Work instruction: Going line by line through the material below, tally those that contain the word "cohérence" and give the count by itself.

Data extract:

○ ○ ○ ○ ○

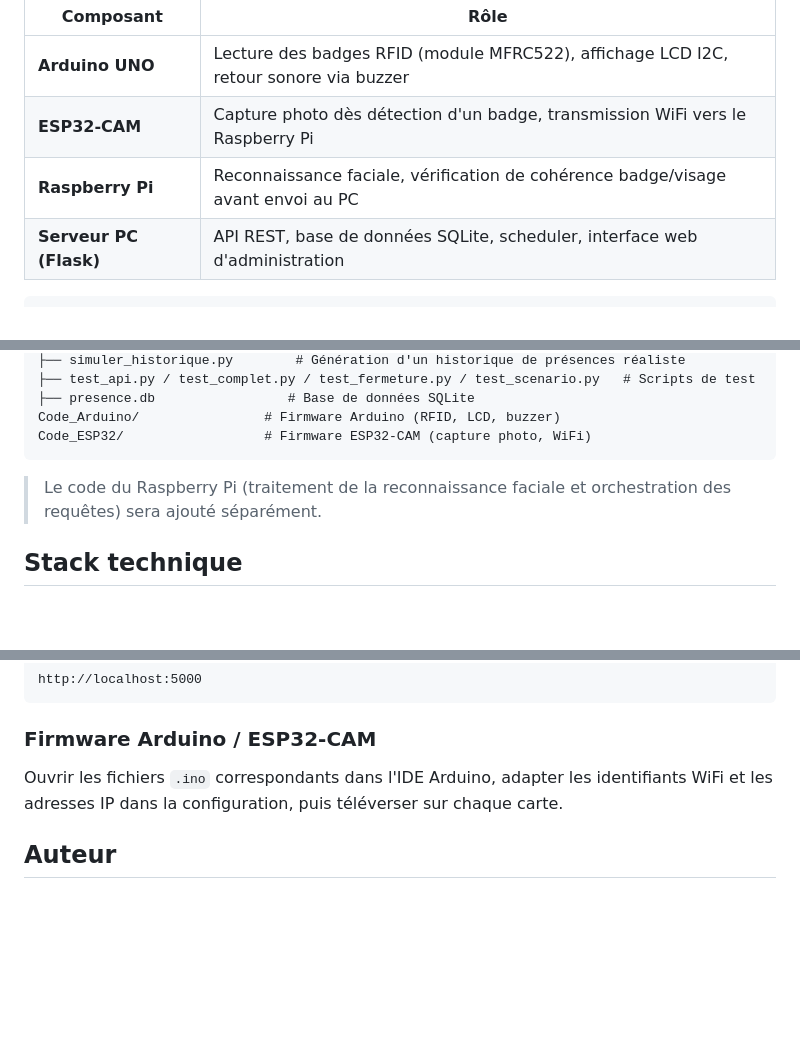
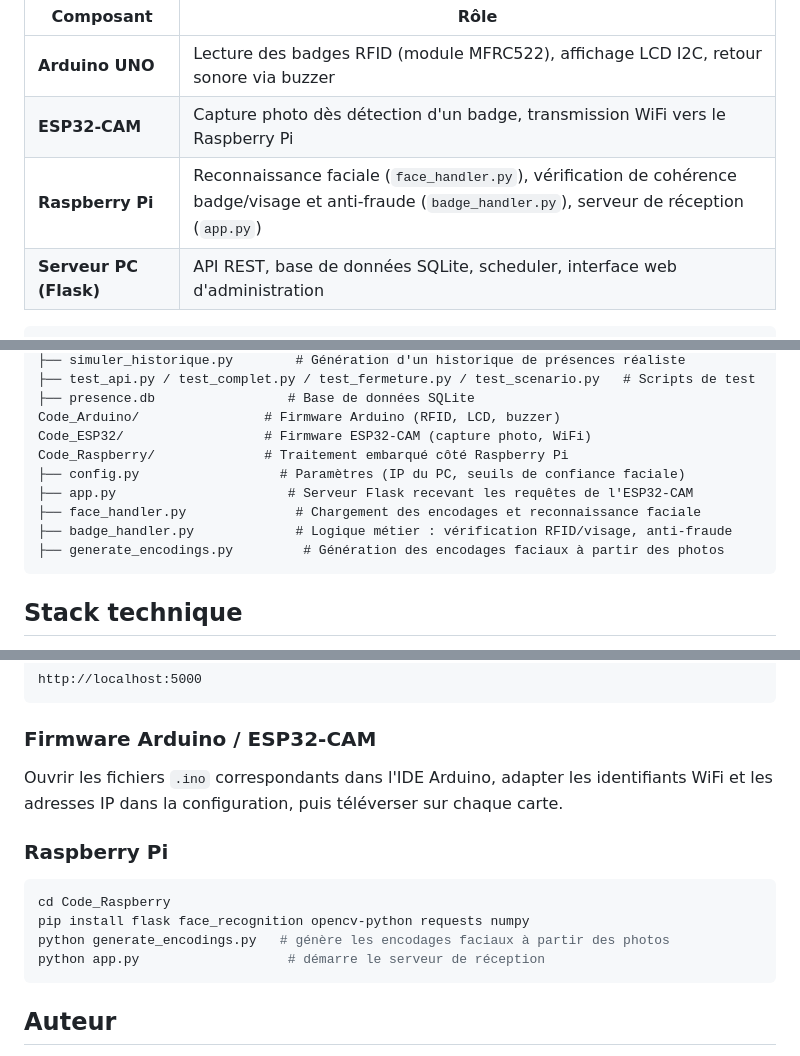
Before and after one commit to haji200299/Syst-me-Embarqu-de-Gestion-des-Pr-sences-par-Double-Authentification-RFID-et-Reconnaissance-Faciale, a Markdown page: README.md, 3 parts joined by grey strips. Drawn GitHub-style; blank space fills up the shorter version.

````diff
--- a/README.md
+++ b/README.md
@@ -10,7 +10,7 @@ Le système repose sur une chaîne de 4 composants matériels coordonnés en tem
 |---|---|
 | **Arduino UNO** | Lecture des badges RFID (module MFRC522), affichage LCD I2C, retour sonore via buzzer |
 | **ESP32-CAM** | Capture photo dès détection d'un badge, transmission WiFi vers le Raspberry Pi |
-| **Raspberry Pi** | Reconnaissance faciale, vérification de cohérence badge/visage avant envoi au PC |
+| **Raspberry Pi** | Reconnaissance faciale (`face_handler.py`), vérification de cohérence badge/visage et anti-fraude (`badge_handler.py`), serveur de réception (`app.py`) |
 | **Serveur PC (Flask)** | API REST, base de données SQLite, scheduler, interface web d'administration |
 
 ```
@@ -43,9 +43,13 @@ CODES/
 ├── presence.db                 # Base de données SQLite
 Code_Arduino/                # Firmware Arduino (RFID, LCD, buzzer)
 Code_ESP32/                  # Firmware ESP32-CAM (capture photo, WiFi)
+Code_Raspberry/              # Traitement embarqué côté Raspberry Pi
+├── config.py                  # Paramètres (IP du PC, seuils de confiance faciale)
+├── app.py                      # Serveur Flask recevant les requêtes de l'ESP32-CAM
+├── face_handler.py              # Chargement des encodages et reconnaissance faciale
+├── badge_handler.py             # Logique métier : vérification RFID/visage, anti-fraude
+├── generate_encodings.py         # Génération des encodages faciaux à partir des photos
 ```
-
-> Le code du Raspberry Pi (traitement de la reconnaissance faciale et orchestration des requêtes) sera ajouté séparément.
 
 ## Stack technique
 
@@ -85,6 +89,15 @@ http://localhost:5000
 
 Ouvrir les fichiers `.ino` correspondants dans l'IDE Arduino, adapter les identifiants WiFi et les adresses IP dans la configuration, puis téléverser sur chaque carte.
 
+### Raspberry Pi
+
+```bash
+cd Code_Raspberry
+pip install flask face_recognition opencv-python requests numpy
+python generate_encodings.py   # génère les encodages faciaux à partir des photos
+python app.py                   # démarre le serveur de réception
+```
+
 ## Auteur
 
 Projet académique — Conception et réalisation d'un système embarqué de gestion des présences par double authentification RFID et reconnaissance faciale.
````
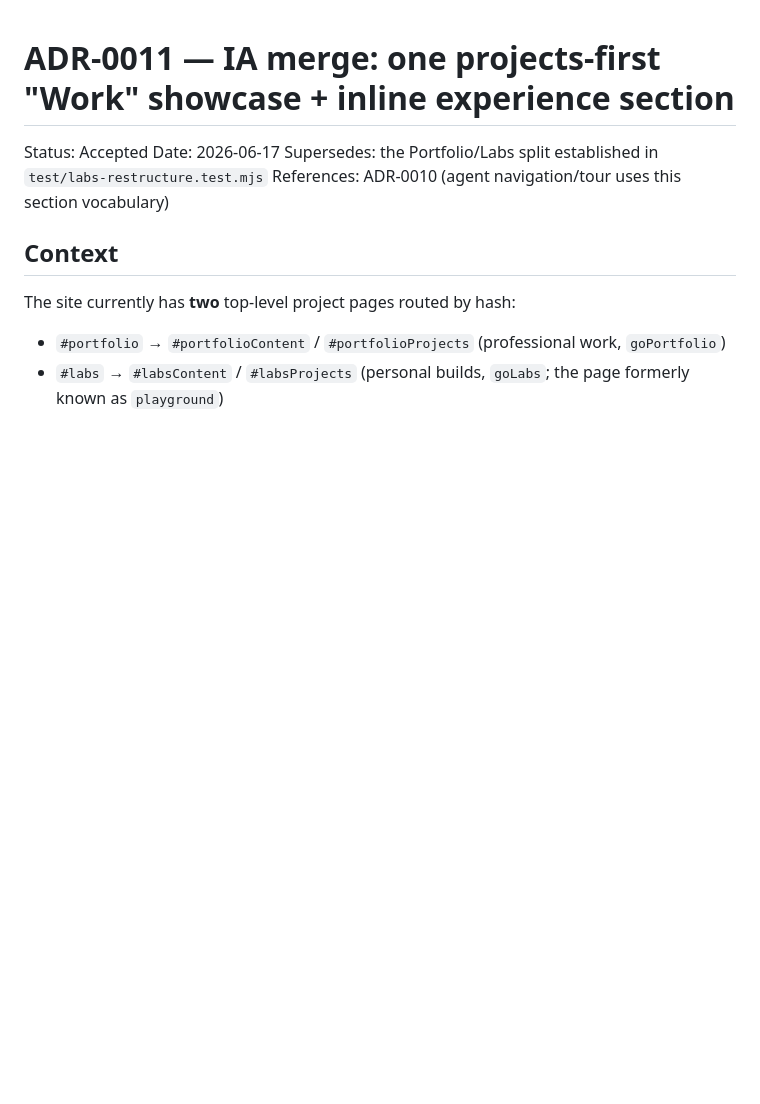
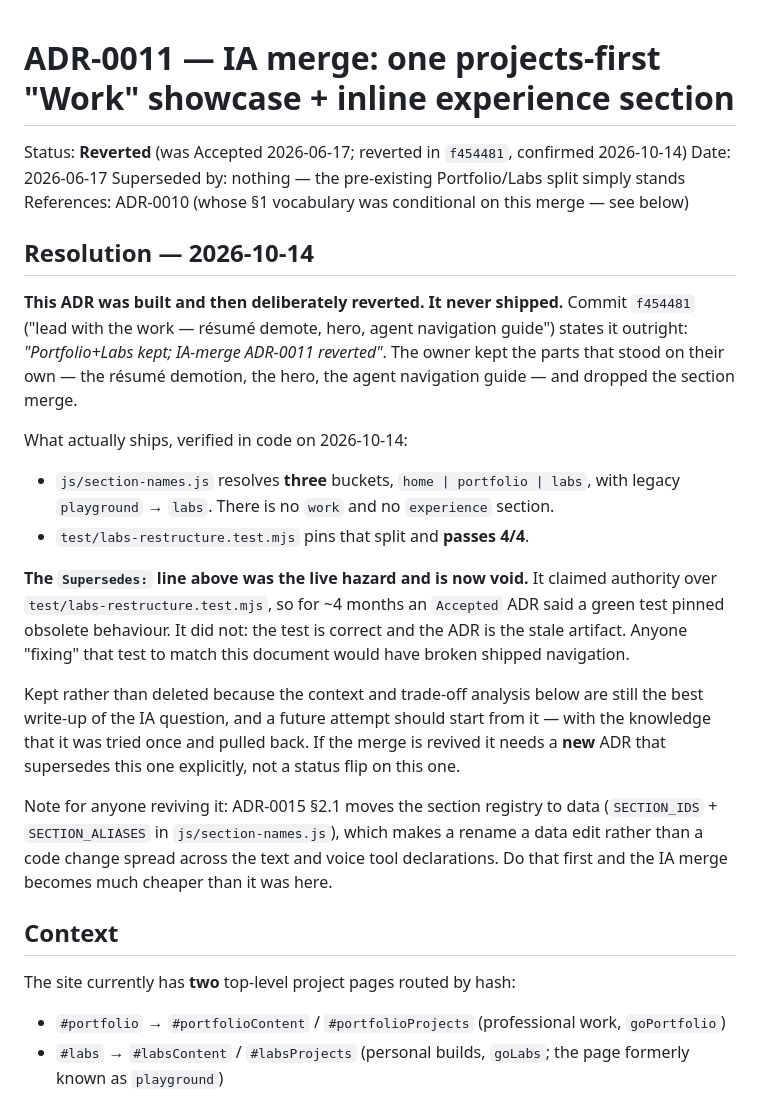
Before and after one commit to geda0/gvp, a Markdown page: docs/decisions/ADR-0011-ia-merge-work-showcase-inline-experience.md, the part around the change. Drawn GitHub-style; blank space fills up the shorter version.

```diff
--- a/docs/decisions/ADR-0011-ia-merge-work-showcase-inline-experience.md
+++ b/docs/decisions/ADR-0011-ia-merge-work-showcase-inline-experience.md
@@ -1,9 +1,38 @@
 # ADR-0011 — IA merge: one projects-first "Work" showcase + inline experience section
 
-Status: Accepted
+Status: **Reverted** (was Accepted 2026-06-17; reverted in `f454481`, confirmed 2026-10-14)
 Date: 2026-06-17
-Supersedes: the Portfolio/Labs split established in `test/labs-restructure.test.mjs`
-References: ADR-0010 (agent navigation/tour uses this section vocabulary)
+Superseded by: nothing — the pre-existing Portfolio/Labs split simply stands
+References: ADR-0010 (whose §1 vocabulary was conditional on this merge — see below)
+
+## Resolution — 2026-10-14
+
+**This ADR was built and then deliberately reverted. It never shipped.** Commit `f454481`
+("lead with the work — résumé demote, hero, agent navigation guide") states it outright:
+*"Portfolio+Labs kept; IA-merge ADR-0011 reverted"*. The owner kept the parts that stood on
+their own — the résumé demotion, the hero, the agent navigation guide — and dropped the
+section merge.
+
+What actually ships, verified in code on 2026-10-14:
+
+- `js/section-names.js` resolves **three** buckets, `home | portfolio | labs`, with legacy
+  `playground` → `labs`. There is no `work` and no `experience` section.
+- `test/labs-restructure.test.mjs` pins that split and **passes 4/4**.
+
+**The `Supersedes:` line above was the live hazard and is now void.** It claimed authority
+over `test/labs-restructure.test.mjs`, so for ~4 months an `Accepted` ADR said a green test
+pinned obsolete behaviour. It did not: the test is correct and the ADR is the stale artifact.
+Anyone "fixing" that test to match this document would have broken shipped navigation.
+
+Kept rather than deleted because the context and trade-off analysis below are still the best
+write-up of the IA question, and a future attempt should start from it — with the knowledge
+that it was tried once and pulled back. If the merge is revived it needs a **new** ADR that
+supersedes this one explicitly, not a status flip on this one.
+
+Note for anyone reviving it: ADR-0015 §2.1 moves the section registry to data
+(`SECTION_IDS` + `SECTION_ALIASES` in `js/section-names.js`), which makes a rename a data
+edit rather than a code change spread across the text and voice tool declarations. Do that
+first and the IA merge becomes much cheaper than it was here.
 
 ## Context
 
```
Also changed, not shown: .claude/state/backlog.md (+23 -5 lines), docs/decisions/ADR-0010-agent-as-guide-navigation-tour-resume-posture.md (+28 -1 lines).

○ ○ ○ ○ ○

Expected answer: 2